The far edge of July.

I was communicating via email at dawn with my friend Ray in Alabama who was telling me what I already knew, that Alabama is no place to be in summer, weather-wise.

Here, of course, it’s cool and damp all summer, even into autumn. After that, it’s just cool but not damp.

Heavenly.

After talking to Ray, whom I hope to meet in person one day, I ate a bagel with cream cheese, light, with my child bride, and she hastened out to her pastry kitchen for final touches on Saturday’s sale on the plaza.

First, I went to the living room to turn on Elvis. Then I went outside to chores like wiping the tabletop and chairs on the Jesus Patio, pulling weeds, pushing the mower out for Abel the Deadpan Yardman who arrives at 10 o’clock.

I swept the cushions on the rockers on the veranda before taking the photo above. We bought the big ceramic tile with Bart Guevara on our last visit to San Miguel. We found it on the highway between San Miguel and Dolores Hidalgo.

Though cool and damp, as always, the morning sky was blue and the sun shone sweetly. It’s a great place to live.

As night fell on Saturday, the grass was shorn, we’d lunched on roasted chicken, rice, chiles and soft-drink Sangría out by the highway in a humble place with earthen walls, afternoon rain had fallen and departed, pastries had all been sold on the downtown plaza, and it was cool and damp.

Thanks for stopping by.

Summer moments. With Elvis.

And Bart Guevara.

One of our pastry customers yesterday.
One of our pastry customers yesterday.

 

The other direction

New Image
Pirates buried here?

THE BEST-LAID plans often fly awry. Our plan yesterday of doing lunch on the shore of a nearby, high-mountain, lake was thwarted by a huge traffic jam caused, it appeared, by the balloon festival downtown.

So we went in the other direction.

We ended up in a restaurant just past a village with the cute name of Tzintzuntzan where we had fish and chicken and mole and guacamole and sopa Tarasca.

Instead of returning directly home after dining, we continued all the way around our local high-mountain lake, a jaunt of just under an hour, depending.

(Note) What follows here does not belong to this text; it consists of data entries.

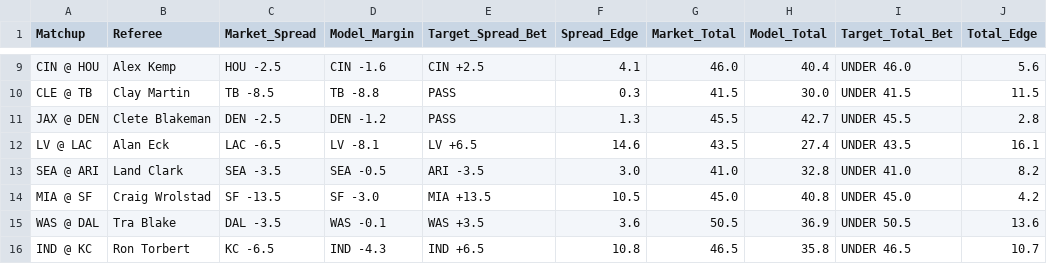
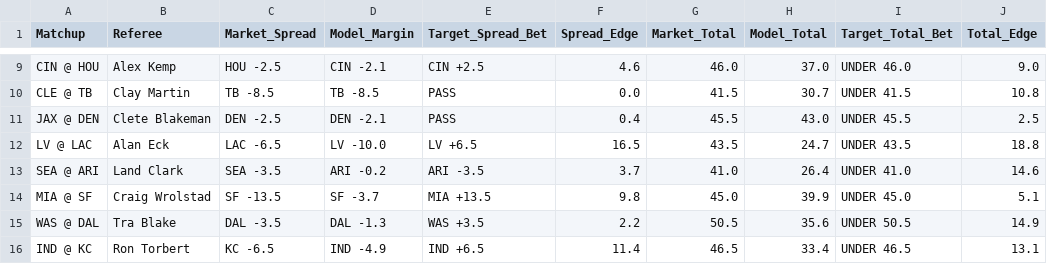
Before and after one commit to brandonjudy21/.github-workflows-update_rosters.yml, a CSV file: data/calibrated_execution_board.csv, drawn as a sheet; only a part is shown, gaps mark what is left out; the diff covers the shown part only; the diff names each change by its address in the sheet, - before the commit and + after, or states it on an @@ line.

```diff
--- a/data/calibrated_execution_board.csv
+++ b/data/calibrated_execution_board.csv
-D9 (Model_Margin): CIN -1.6
+D9 (Model_Margin): CIN -2.1
-F9 (Spread_Edge): 4.1
+F9 (Spread_Edge): 4.6
-H9 (Model_Total): 40.4
+H9 (Model_Total): 37.0
-J9 (Total_Edge): 5.6
+J9 (Total_Edge): 9.0
-D10 (Model_Margin): TB -8.8
+D10 (Model_Margin): TB -8.5
-F10 (Spread_Edge): 0.3
+F10 (Spread_Edge): 0.0
-H10 (Model_Total): 30.0
+H10 (Model_Total): 30.7
-J10 (Total_Edge): 11.5
+J10 (Total_Edge): 10.8
-D11 (Model_Margin): DEN -1.2
+D11 (Model_Margin): DEN -2.1
-F11 (Spread_Edge): 1.3
+F11 (Spread_Edge): 0.4
-H11 (Model_Total): 42.7
+H11 (Model_Total): 43.0
-J11 (Total_Edge): 2.8
+J11 (Total_Edge): 2.5
-D12 (Model_Margin): LV -8.1
+D12 (Model_Margin): LV -10.0
-F12 (Spread_Edge): 14.6
+F12 (Spread_Edge): 16.5
-H12 (Model_Total): 27.4
+H12 (Model_Total): 24.7
-J12 (Total_Edge): 16.1
+J12 (Total_Edge): 18.8
-D13 (Model_Margin): SEA -0.5
+D13 (Model_Margin): ARI -0.2
-F13 (Spread_Edge): 3.0
+F13 (Spread_Edge): 3.7
-H13 (Model_Total): 32.8
+H13 (Model_Total): 26.4
-J13 (Total_Edge): 8.2
+J13 (Total_Edge): 14.6
-D14 (Model_Margin): SF -3.0
+D14 (Model_Margin): SF -3.7
-F14 (Spread_Edge): 10.5
+F14 (Spread_Edge): 9.8
-H14 (Model_Total): 40.8
+H14 (Model_Total): 39.9
-J14 (Total_Edge): 4.2
+J14 (Total_Edge): 5.1
-D15 (Model_Margin): WAS -0.1
+D15 (Model_Margin): DAL -1.3
-F15 (Spread_Edge): 3.6
+F15 (Spread_Edge): 2.2
-H15 (Model_Total): 36.9
+H15 (Model_Total): 35.6
-J15 (Total_Edge): 13.6
+J15 (Total_Edge): 14.9
-D16 (Model_Margin): IND -4.3
+D16 (Model_Margin): IND -4.9
-F16 (Spread_Edge): 10.8
+F16 (Spread_Edge): 11.4
-H16 (Model_Total): 35.8
+H16 (Model_Total): 33.4
-J16 (Total_Edge): 10.7
+J16 (Total_Edge): 13.1
```
Also changed, not shown: 34 edited cells elsewhere in this file, data/ngs_qb_current.csv, data/schedules_current.csv, 3 other files.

This route is a rural two-laner with spectacular views of mountains and lake. One passes wandering burros and indigenous women toting this, that and the other.

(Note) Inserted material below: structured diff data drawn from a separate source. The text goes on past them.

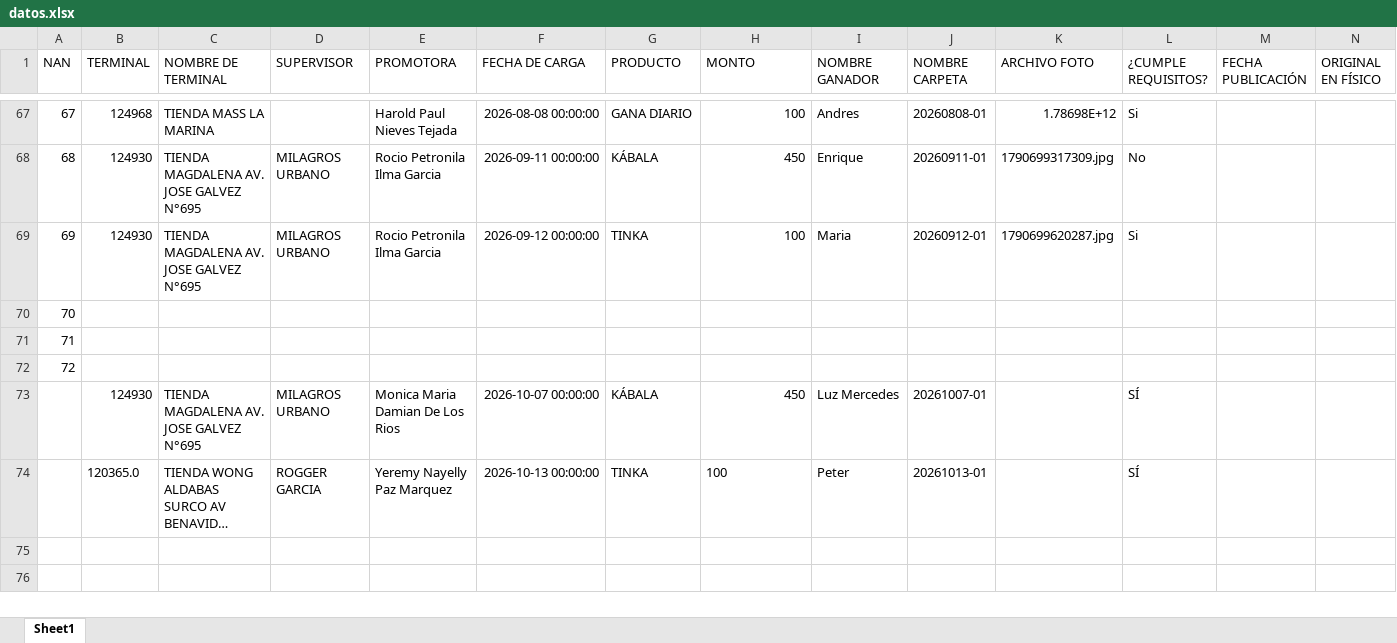
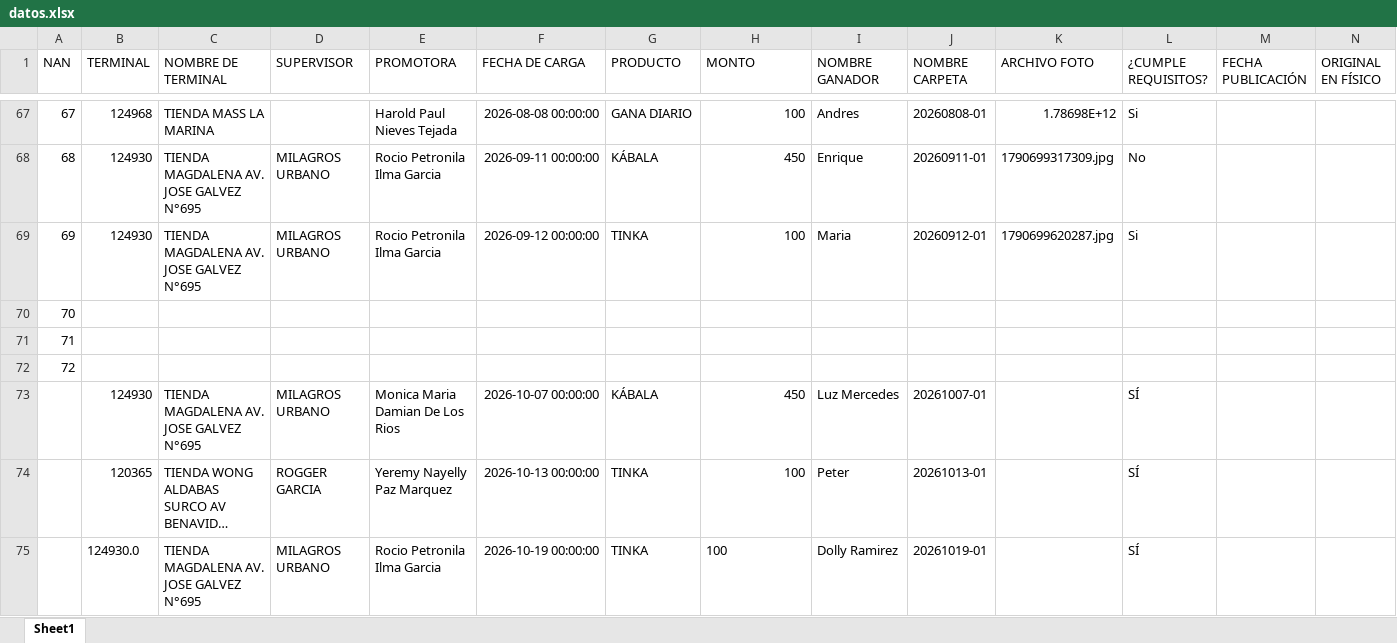
Before and after one commit to DRMMTINKA/banco-de-imagenes, an Excel workbook: datos.xlsx, sheet Sheet1, drawn as a sheet; only a part is shown, gaps mark what is left out; long unchanged cells end in …; values as stored, in another font and other column widths than the file's, no borders; the diff names each change by its address in the sheet, - before the commit and + after, or states it on an @@ line.

Commit message:
Nuevo registro: Dolly Ramirez

```diff
--- a/datos.xlsx (sheet Sheet1)
+++ b/datos.xlsx (sheet Sheet1)
-B74 (TERMINAL): 120365.0
+B74 (TERMINAL): 120365
-H74 alignment: left
+H74 alignment: right
+row 75:  | 124930.0 | TIENDA MAGDALENA AV. JOSE GALVEZ N°695 | MILAGROS URBANO | Rocio Petronila Ilma Garcia | 2026-10-19 00:00:00 | TINKA | 100 | Dolly Ramirez | 20261019-01 |  | SÍ
```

During the ride, I snapped the above photo of a cemetery gate. The photo might have been better had I not forgotten that I’d put the camera on video mode earlier.

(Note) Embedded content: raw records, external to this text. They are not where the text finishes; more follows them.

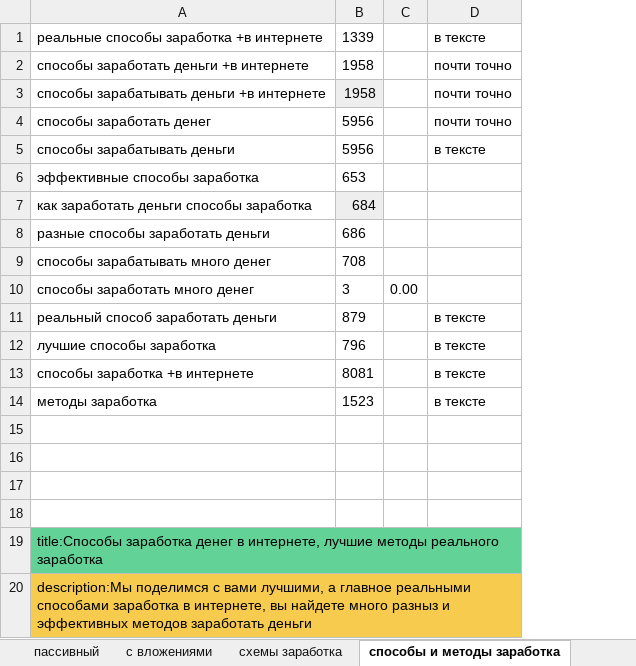
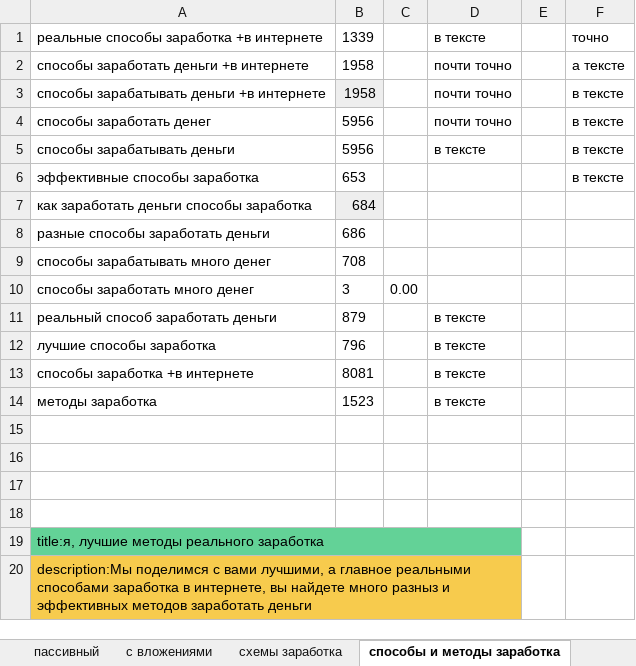
Before and after one commit to Mr-Tony0/website-about-earnings, an Excel workbook: ся.xlsx, sheet способы и методы заработка, drawn as a sheet; values as stored, in another font and other column widths than the file's, no borders; charts and pictures not drawn; the diff names each change by its address in the sheet, - before the commit and + after, or states it on an @@ line.

```diff
--- a/ся.xlsx (sheet способы и методы заработка)
+++ b/ся.xlsx (sheet способы и методы заработка)
+column E, empty
+column F, rows 1-6: точно | а тексте | в тексте | в тексте | в тексте | в тексте
-A19: title:Способы заработка денег в интернете, лучшие методы…
+A19: title:я, лучшие методы…
```
Also changed, not shown: sheet Заработок на сайте, sheet арбитраж, charts or pictures, 4 other files.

It was on video mode because just as we were leaving for lunch, it started pouring rain. I stood on the veranda and used the video of my Canon camera for the first time.

The rain ended quickly, and we had a great afternoon. At times, the other direction is the best route.

It’s a good Rule of Life.

Christmas horror

THIS TALE OF terror is true. It was posted by me almost a decade ago on another edge of Mexican cyberspace.

But due to the passage of time, plus the fact that the audience has changed — new people have come in, and others have stormed out — I feel justified in repeating this Christmas grotesquerie.

We were newly arrived here at the Hacienda. If memory serves, it was our first holiday in the new home. We put up a huge Yuletide tree and invited a horde of Mexican relatives, which is the only kind of relative I have now, which saddens me deeply, but that’s another story.

A brother-in-law whom I dubbed the Eggman in those distant days (yet another unrelated yarn) was in charge of the festive meal. Mexicans do their Yuletide dining late on Christmas Eve, not on Christmas Day.

Due to the many people on the guest list, the Eggman purchased an entire sheep and ordered it catered and cooked.

headThis main dish arrived on the afternoon of the 24th. It looked like a brown meaty stew in a massive tub, and it required two people to tote it into the kitchen, placing it on the floor.

Flash forward a few hours, to 10 p.m. or so, music was playing, people were eating here, there, everywhere, because there were more folks than suitable seating.

I had ladled one serving of the stew into a bowl, and found it tasty. It went down nicely with Coca-Cola.

Returning to the  kitchen, bowl in hand, I bent down to the tub and submerged the ladle. At that moment, he rose to the surface from the murky depths. The sheep’s entire head, its dead eyes staring me squarely in the face.

I froze in place, dropped the ladle, turned quickly and decided I had eaten enough for one Holy Night.